Aside from the keynote address, the most-attended session was “Latinx Changing the World During the Pandemic?: Promises and Perils of Community-Based Learning,” presented by Stetson professors Pamela Cappas-Toro, PhD, and Raisa Ankeny, PhD, along with guests Andrea Bobadilla, Andy Ramirez and Chris Morissey.
Other Stetson presentations included “Inclusive Professionalism: Examining how we teach/discuss professionalism through a DEI lens” by Meg Young, DBA, an instructor in the School of Business Administration. Also, “Advancing Equity and Inclusion: Deepening Academic Rigor by Prioritizing Social Emotional Learning” was presented by Rajni Shankar-Brown, PhD, Stetson professor and the Jessie Ball duPont Endowed Chair of Social Justice Education.
In addition, Embry Riddle’s Chad Rohrbacher, associate director, Center for Teaching and Learning, and Lulu Sun, PhD, College of Engineering, presented “Student Reflections Encourage Self-Regulated Learning and Faculty Just-In-Time Teaching.”
From Florida Southern, “Educating Students During the Pandemic Through a Unique and Transformational Collaboration Between the Offices of Academic Affairs and Student Life that Inspired Innovative Approaches to Teaching and Learning” was presented by Susan Freeman, vice president for Student Development, and Tracey Tedder, EdD, associate provost.
‘Celebration of Learning Experiences’
In the wake of “continuous, consistent engagement with loss” during the pandemic, the colloquium was a “harmonization, a celebration of learning experiences by faculty, staff and students at the end of an academic year,” commented Rosalie Richards, PhD, Stetson associate provost for Faculty Development and professor of chemistry and education.
“I think it’s a celebration of learning and an opportunity for us to really grapple with some of the imperatives in higher education and areas of dissonance for people to come together around teaching and learning. … This has always been about sharing knowledge, sharing excellence. That’s the goal of the colloquium.”
Notably, more collaboration between Stetson and other institutions, both in Florida and nationwide, are being planned, said Price, citing that his next focus is squarely on what’s called the PKAL Regional Networks.
PKAL Regional Networks, established in 2005 with support from the National Science Foundation, provide professional development opportunities for all STEM faculty that are highly effective, affordable and sustainable.

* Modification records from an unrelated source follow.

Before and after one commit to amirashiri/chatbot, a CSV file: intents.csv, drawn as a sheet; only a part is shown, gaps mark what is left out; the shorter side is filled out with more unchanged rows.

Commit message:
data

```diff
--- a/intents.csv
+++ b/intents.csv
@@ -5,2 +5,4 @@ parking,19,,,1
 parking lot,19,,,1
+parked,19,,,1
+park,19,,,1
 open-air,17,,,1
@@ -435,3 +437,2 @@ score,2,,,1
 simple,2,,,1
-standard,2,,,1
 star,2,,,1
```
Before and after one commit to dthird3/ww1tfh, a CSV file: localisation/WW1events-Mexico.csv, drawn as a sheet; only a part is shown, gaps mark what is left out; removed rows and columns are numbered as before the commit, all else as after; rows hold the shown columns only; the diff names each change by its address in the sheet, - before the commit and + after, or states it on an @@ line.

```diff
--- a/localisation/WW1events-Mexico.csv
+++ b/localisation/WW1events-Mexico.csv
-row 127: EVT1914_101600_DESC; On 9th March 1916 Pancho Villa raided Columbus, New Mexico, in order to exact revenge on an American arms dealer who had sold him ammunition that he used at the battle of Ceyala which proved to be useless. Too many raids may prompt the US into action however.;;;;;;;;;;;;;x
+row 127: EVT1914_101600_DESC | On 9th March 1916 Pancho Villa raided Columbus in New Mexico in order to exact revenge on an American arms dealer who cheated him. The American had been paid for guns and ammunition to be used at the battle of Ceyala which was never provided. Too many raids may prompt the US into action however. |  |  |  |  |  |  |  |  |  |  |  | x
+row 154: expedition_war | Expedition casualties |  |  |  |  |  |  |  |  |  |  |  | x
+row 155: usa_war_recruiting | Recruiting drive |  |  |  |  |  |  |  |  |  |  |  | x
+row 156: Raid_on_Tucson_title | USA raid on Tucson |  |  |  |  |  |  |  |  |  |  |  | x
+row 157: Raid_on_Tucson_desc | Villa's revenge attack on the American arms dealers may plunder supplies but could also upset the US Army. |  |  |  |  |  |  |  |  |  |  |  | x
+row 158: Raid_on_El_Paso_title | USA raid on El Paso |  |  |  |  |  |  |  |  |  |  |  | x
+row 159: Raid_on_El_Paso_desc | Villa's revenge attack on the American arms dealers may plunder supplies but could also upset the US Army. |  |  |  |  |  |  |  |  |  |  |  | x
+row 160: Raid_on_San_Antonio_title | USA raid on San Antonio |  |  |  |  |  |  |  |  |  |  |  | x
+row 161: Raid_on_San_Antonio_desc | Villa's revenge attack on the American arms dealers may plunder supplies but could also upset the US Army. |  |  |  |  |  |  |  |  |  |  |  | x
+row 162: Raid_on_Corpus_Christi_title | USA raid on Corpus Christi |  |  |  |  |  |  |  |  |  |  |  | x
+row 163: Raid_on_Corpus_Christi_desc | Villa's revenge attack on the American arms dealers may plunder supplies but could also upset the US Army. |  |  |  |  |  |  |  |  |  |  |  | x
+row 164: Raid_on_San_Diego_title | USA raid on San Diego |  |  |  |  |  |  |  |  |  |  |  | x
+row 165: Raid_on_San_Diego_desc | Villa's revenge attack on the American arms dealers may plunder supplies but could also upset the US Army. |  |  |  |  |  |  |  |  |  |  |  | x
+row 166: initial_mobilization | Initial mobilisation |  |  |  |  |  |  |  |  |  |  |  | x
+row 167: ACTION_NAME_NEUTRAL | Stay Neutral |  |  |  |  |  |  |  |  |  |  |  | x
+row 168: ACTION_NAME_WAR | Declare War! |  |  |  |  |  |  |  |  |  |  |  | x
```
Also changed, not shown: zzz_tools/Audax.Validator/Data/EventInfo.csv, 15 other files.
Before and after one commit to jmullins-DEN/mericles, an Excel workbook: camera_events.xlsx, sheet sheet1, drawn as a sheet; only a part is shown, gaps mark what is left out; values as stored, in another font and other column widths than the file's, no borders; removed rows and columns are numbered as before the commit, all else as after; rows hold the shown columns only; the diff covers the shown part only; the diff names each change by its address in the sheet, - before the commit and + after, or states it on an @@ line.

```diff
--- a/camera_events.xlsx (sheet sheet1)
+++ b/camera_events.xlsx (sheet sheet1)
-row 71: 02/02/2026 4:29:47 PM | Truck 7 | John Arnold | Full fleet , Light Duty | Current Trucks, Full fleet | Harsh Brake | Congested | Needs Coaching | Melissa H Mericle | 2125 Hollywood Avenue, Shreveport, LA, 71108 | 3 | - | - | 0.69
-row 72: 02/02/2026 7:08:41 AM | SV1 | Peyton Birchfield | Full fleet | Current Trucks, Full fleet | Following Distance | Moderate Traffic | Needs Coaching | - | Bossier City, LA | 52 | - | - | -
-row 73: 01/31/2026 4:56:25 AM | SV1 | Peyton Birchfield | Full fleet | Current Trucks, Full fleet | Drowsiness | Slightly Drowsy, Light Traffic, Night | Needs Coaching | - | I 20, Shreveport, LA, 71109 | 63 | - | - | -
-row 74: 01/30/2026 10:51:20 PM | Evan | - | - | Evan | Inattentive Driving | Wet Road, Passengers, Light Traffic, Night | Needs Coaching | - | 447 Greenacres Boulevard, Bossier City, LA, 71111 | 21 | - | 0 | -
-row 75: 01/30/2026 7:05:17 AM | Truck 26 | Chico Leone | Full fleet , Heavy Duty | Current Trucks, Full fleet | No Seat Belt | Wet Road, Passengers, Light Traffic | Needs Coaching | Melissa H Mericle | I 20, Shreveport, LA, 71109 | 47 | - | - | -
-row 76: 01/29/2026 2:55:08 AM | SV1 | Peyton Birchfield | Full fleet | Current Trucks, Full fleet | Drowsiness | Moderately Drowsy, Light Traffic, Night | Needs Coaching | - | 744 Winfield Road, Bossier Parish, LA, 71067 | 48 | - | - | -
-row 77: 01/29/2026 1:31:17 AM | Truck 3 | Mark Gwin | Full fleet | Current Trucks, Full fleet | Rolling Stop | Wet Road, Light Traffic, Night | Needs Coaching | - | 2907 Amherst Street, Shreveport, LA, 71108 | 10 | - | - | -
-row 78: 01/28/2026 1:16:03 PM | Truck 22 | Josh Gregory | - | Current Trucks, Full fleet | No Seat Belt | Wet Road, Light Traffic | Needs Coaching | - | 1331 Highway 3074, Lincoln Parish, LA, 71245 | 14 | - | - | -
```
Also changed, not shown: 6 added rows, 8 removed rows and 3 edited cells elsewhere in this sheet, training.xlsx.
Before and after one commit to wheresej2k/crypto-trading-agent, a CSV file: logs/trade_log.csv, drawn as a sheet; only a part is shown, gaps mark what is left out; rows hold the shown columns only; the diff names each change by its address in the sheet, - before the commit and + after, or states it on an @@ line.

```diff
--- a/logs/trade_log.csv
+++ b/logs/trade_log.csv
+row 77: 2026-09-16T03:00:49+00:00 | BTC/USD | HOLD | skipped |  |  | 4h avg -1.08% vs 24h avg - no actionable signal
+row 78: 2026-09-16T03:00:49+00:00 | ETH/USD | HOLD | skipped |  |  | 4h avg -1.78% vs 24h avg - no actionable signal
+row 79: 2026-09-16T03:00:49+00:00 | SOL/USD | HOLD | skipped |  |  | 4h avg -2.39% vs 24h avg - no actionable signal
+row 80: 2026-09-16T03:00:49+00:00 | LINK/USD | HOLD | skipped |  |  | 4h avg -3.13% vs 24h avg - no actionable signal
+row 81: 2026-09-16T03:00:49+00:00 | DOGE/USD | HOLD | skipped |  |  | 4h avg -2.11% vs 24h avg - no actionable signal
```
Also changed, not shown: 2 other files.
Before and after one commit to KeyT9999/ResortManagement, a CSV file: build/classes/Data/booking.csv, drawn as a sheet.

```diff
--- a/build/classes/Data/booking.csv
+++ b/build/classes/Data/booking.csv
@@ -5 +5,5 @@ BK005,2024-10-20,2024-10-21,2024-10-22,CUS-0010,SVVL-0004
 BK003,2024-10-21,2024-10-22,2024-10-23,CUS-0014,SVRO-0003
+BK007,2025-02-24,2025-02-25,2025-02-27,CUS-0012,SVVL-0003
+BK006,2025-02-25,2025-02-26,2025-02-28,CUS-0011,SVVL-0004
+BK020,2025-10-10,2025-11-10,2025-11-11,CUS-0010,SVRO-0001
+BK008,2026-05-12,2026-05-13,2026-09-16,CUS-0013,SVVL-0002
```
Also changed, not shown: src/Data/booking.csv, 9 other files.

Price promises more information to come, but does offer this bit of insight: “This will elevate the Brown Center and Stetson, and meshes with new initiatives tied to the health sciences at Stetson. And it involves cooperation between institutions, which is really what I’m all about.”